Drones are becoming an ever more popular mode for remote controlled aviation.
Despite the rise in consumer use of drones, and the persevering interests of numerous retailers, no one seems any the wiser over how they are to be regulated and introduced into an already packed airspace.
What’s the current situation?
The UK Civil Aviation Authority (CAA), lay claim to the present set of rules that anyone flying a personal drone must abide by. Structured points such as not flying above 400 feet (122 metres), and keeping any camera-harnessing drone at least 50 metres from people, vehicles and buildings, give drone enthusiasts some basic guidelines to follow. Unfortunately, the remaining CAA rulings are somewhat vague.
For example, a part of what the CAA call “The Dronecode” states:
- Use your common sense and fly safely; you could be prosecuted if you don’t.
The alarm bells start ringing when national authorities such as these are using little more than subjectivity to define laws of aviation. When you read on and notice other, still relatively ambiguous, advice such as:
- Drones with cameras also must not be flown over congested areas or large gatherings such as concerts and sports events.
- Always keep your drone away from aircraft, helicopters, airports and airfields.
Then you quickly realise that, perhaps, the relevant authorities have no clearly defined regulations on the subject, and are scratching their heads over how to approach such a multi-faceted issue.
Elsewhere, further stipulations are in place regarding permissions when using a drone. If you plan to make some money whilst flying you’re drones about, then you need permission from CAA. Similarly, you’ll need a CAA thumbs up if you’re flying close to busy areas, or near people or buildings you have no control over. You even need to consider weight. If the drone is over 20kg, then again, you’ll have to get permission from the CAA. Essentially, unless you’re flying it in your back garden for 10 minutes, you’re likely to be on the blower to the CAA.
Even when you’ve taken all this into consideration, you’re still left pondering the data protection laws. Obviously, these only apply to drones with cameras, and again, terms such as “use your common sense” are applied when filming other people’s property.
The New Proposals
It’s these final points that might be most relevant when we extend the thought of drones out to wider commercial use. Sure, we don’t want a liberty-reducing set of regulations that ruin all the fun for Joe Drone-Flyer and his mates, who just wants to blast his favourite toy around the park. But given that huge deliverers such as Amazon, Alibaba and DLP have all experimented in drone delivery, some of the issues above have greater relevance commerically.
Regardless, this hasn’t stopped Amazon, the most vocal in their intentions for drone delivery, calling for a change in aviation laws to accommodate drones. They propose that airspace from 200 to 400 feet in the air (61 to 122 metres) be held exclusively for commercial drone use, i.e. for delivery of parcels to awaiting customers, which would be controlled via an automated computer system. In addition, space under 200 feet would be used by local drone traffic, such as those who currently abide by the CAA’s stipulations.
Problems aren’t going away

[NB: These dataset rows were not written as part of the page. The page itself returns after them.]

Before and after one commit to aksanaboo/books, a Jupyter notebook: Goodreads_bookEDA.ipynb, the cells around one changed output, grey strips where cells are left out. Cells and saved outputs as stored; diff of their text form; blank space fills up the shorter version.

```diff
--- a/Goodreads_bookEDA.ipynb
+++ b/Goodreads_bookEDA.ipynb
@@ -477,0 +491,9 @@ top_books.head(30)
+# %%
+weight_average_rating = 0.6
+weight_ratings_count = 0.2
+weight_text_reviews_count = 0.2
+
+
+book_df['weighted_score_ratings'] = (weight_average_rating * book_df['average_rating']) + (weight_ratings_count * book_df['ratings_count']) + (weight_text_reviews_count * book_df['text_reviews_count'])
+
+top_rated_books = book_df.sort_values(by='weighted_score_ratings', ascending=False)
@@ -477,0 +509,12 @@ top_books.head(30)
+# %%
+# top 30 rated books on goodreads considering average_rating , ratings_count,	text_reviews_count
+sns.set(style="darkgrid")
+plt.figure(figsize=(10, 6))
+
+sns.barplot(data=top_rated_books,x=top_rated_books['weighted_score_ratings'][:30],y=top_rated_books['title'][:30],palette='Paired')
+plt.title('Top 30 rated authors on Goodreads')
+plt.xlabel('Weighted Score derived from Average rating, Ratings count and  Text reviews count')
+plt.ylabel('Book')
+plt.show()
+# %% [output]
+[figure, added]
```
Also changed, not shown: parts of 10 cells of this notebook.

Amazon have stated how important it is clearly define regulations for drone delivery, thus enabling them to operate without endangering any larger aircraft flying up ahead. A couple of instances of this have occurred recently, further elevating the need to instigate some proper regulations. Back in December, a commercial flight coming to land at Heathrow came within 80 feet of colliding with an unidentified drone flying over 700 feet off the ground. The plane, which could carry up to 180 people, was given an “A” incident rating (meaning “serious risk of collision”). Similar reports have emerged recently from Warsaw, where a drone passed 100 metres from a Lufthansa flight as it prepared to land 108 people in the Polish capital.
Serious consequences could emerge from great hunks of metal finding their way into a plane’s engine, and examples such as these should be a warning to authorities as they ponder the best move forward.

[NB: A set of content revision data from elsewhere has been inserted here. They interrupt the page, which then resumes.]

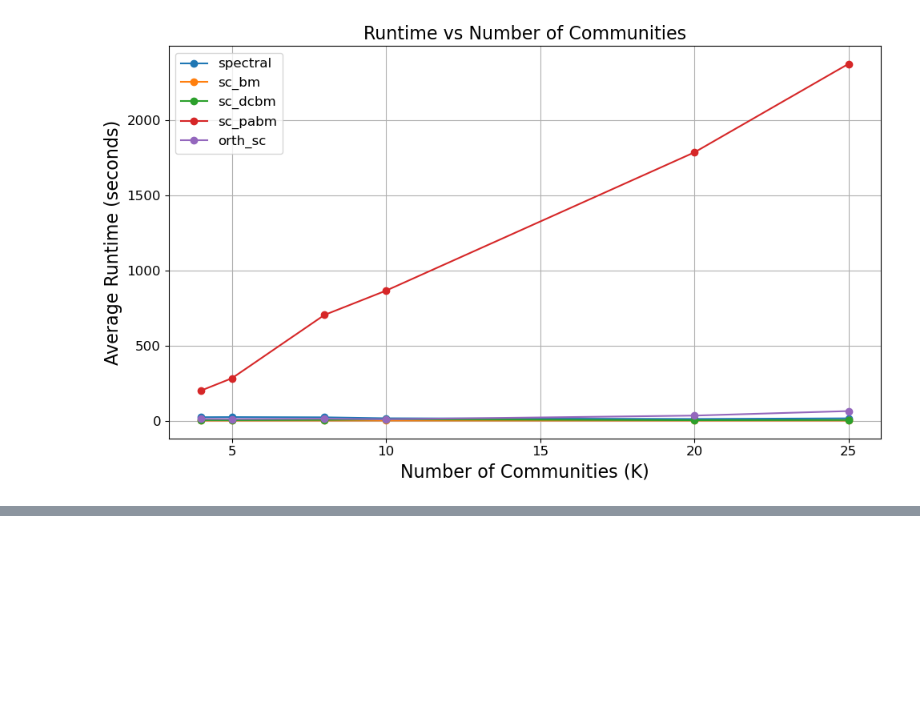
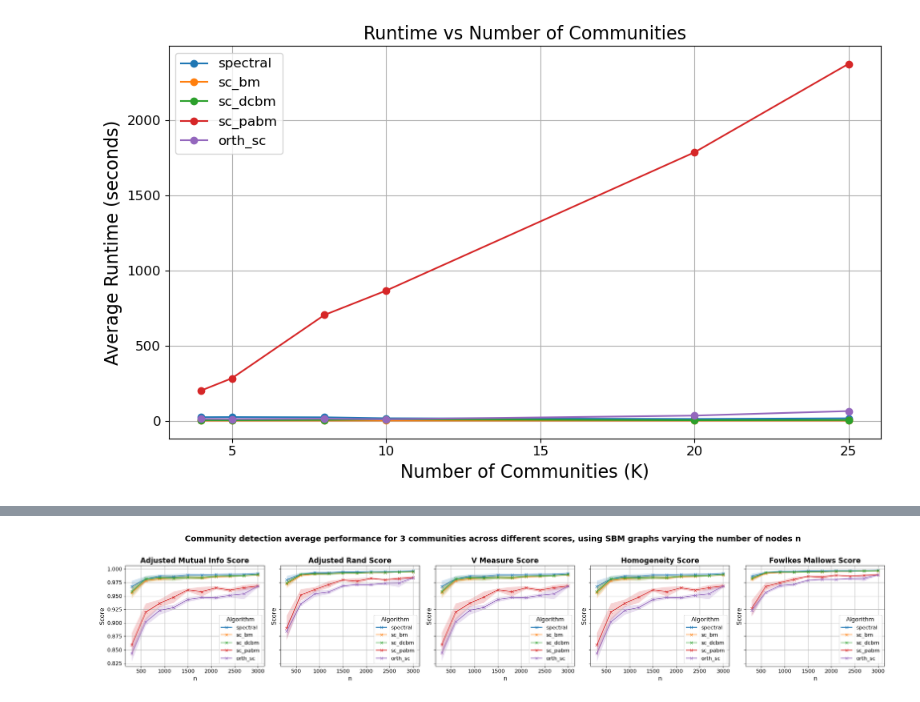
Before and after one commit to salyaa/semester_project, a Jupyter notebook: Spectral_tests.ipynb, the cells around one changed output, grey strips where cells are left out. Drawn from its saved outputs; the diff is of its cells as text; code cells hidden in the pictures; blank space fills up the shorter version.

```diff
--- a/Spectral_tests.ipynb
+++ b/Spectral_tests.ipynb
@@ -45,0 +61,4 @@ rt_vs_k = running_time_vs_K(range_K=range_K, n=n, graph_type="abcd", n_runs=1, p
+# %%
+res_n_SBM, nb_n_SBM = validation_range_n(K=3,possible_algorithms=algos)
+# %% [output]
+[figure, added]
```
Also changed, not shown: parts of 6 cells of this notebook.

Safety concerns are not the only jibe either. As mentioned above, privacy is a sizeable barrier in the way of drone use both commercially and privately, and it came to a head in the US recently when a man shot down a drone flying around his neighbourhood. William Meredith of Kentucky took the drone out as the flew over his property, citing concerns over the privacy of his daughters. Meredith, who said “I felt that I was well within my rights as an American citizen to defend my property” was subsequently arrested and charged with first degree criminal mischief and first degree wanton endangerment.
Despite this incident occurring during the use of a private drone, it equally poses problems for commercial use. It’s likely that delivery services such as Amazon will strap various cameras to their drones. As they bustle around busy cities and neighbourhoods, what happens to the data collected on various people who stray in front of the camera? If the drone accidentally lands in the wrong house, is it your right to shoot it (or lob a brick at it) and bring it down as it trespasses on your property?
A series of dilemmas still haunt the possible roll out of drone delivery services. But with their private use increasing , and pressure growing for some degree of commerical use, those dilemmas are elevating all the time.
What do you make of the issues surrounding drone use? Can users be trusted with our privacy, and does it pose serious safety concerns for people on the ground and in the air? How might we overcome these issues? Let us know in the comments below.